We began the day (a bit late; time change, you know) with gorgeous sunshine, but by the time we’d strolled to Île de la Cité, clouds had rolled in, and were transitioning from white to grey. So, here, around the backside of the Cathédrale Notre-Dame de Paris (so fancy architecturally—not from pure decoration like the door-façade—that it seems like this is the end that might make you want to become Catholic*), you can tell we’re probably about to get a message from gawd. Or something. (Meteorologists call it a on-again-off-again light rain, trying to become full-on light rain. Légère pluie here.)
Still, we persisted with our footwork, crossing the bridge to the other island, Île Saint-Louis. Here, the légère pluie lost its intermittent quality. We did manage to find the restaurant we’d lunched at aeons ago, and the “little” church I remembered (crane your neck; the streets are narrow, and the roofline is high).
Undaunted by the pluie, we turned southish, detouring through part of the Jardin du Luxembourg. We traipsed around the back of the Sénat (or maybe the front; qui sait?), where I lost count of the number of guards we saw (distracted perhaps by the flowers and their plexiglass guard-stations, with all their electronic communication gear quite visible).
We had quite a trek, in short. Then, The Guru got the SIM to start working, but it may be out of data-money—there’s always something.

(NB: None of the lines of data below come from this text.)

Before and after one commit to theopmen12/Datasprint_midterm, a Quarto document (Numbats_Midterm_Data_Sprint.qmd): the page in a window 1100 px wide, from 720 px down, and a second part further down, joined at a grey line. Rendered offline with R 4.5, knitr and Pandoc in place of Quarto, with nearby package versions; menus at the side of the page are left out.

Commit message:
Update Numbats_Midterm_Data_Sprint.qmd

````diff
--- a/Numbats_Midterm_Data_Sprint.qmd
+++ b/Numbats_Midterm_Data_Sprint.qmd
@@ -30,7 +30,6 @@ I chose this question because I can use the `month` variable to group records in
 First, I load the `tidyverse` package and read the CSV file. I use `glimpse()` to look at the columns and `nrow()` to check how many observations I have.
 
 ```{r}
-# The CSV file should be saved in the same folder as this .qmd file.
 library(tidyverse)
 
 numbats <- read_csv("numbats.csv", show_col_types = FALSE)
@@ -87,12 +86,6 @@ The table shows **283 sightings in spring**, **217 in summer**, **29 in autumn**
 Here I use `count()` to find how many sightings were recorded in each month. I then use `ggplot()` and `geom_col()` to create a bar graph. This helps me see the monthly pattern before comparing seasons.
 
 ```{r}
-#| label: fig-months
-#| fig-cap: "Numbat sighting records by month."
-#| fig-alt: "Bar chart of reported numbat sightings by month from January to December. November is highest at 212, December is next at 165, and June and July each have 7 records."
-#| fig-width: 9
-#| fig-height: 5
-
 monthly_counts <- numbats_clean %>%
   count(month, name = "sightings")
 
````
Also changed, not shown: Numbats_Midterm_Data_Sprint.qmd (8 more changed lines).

* Consider that the exterior long was painted quite colorfully, which would have made this view POP. Note, too, that the building is owned by France (or is it the city?, at any rate, not the Catholic Church), although managed by the clergy.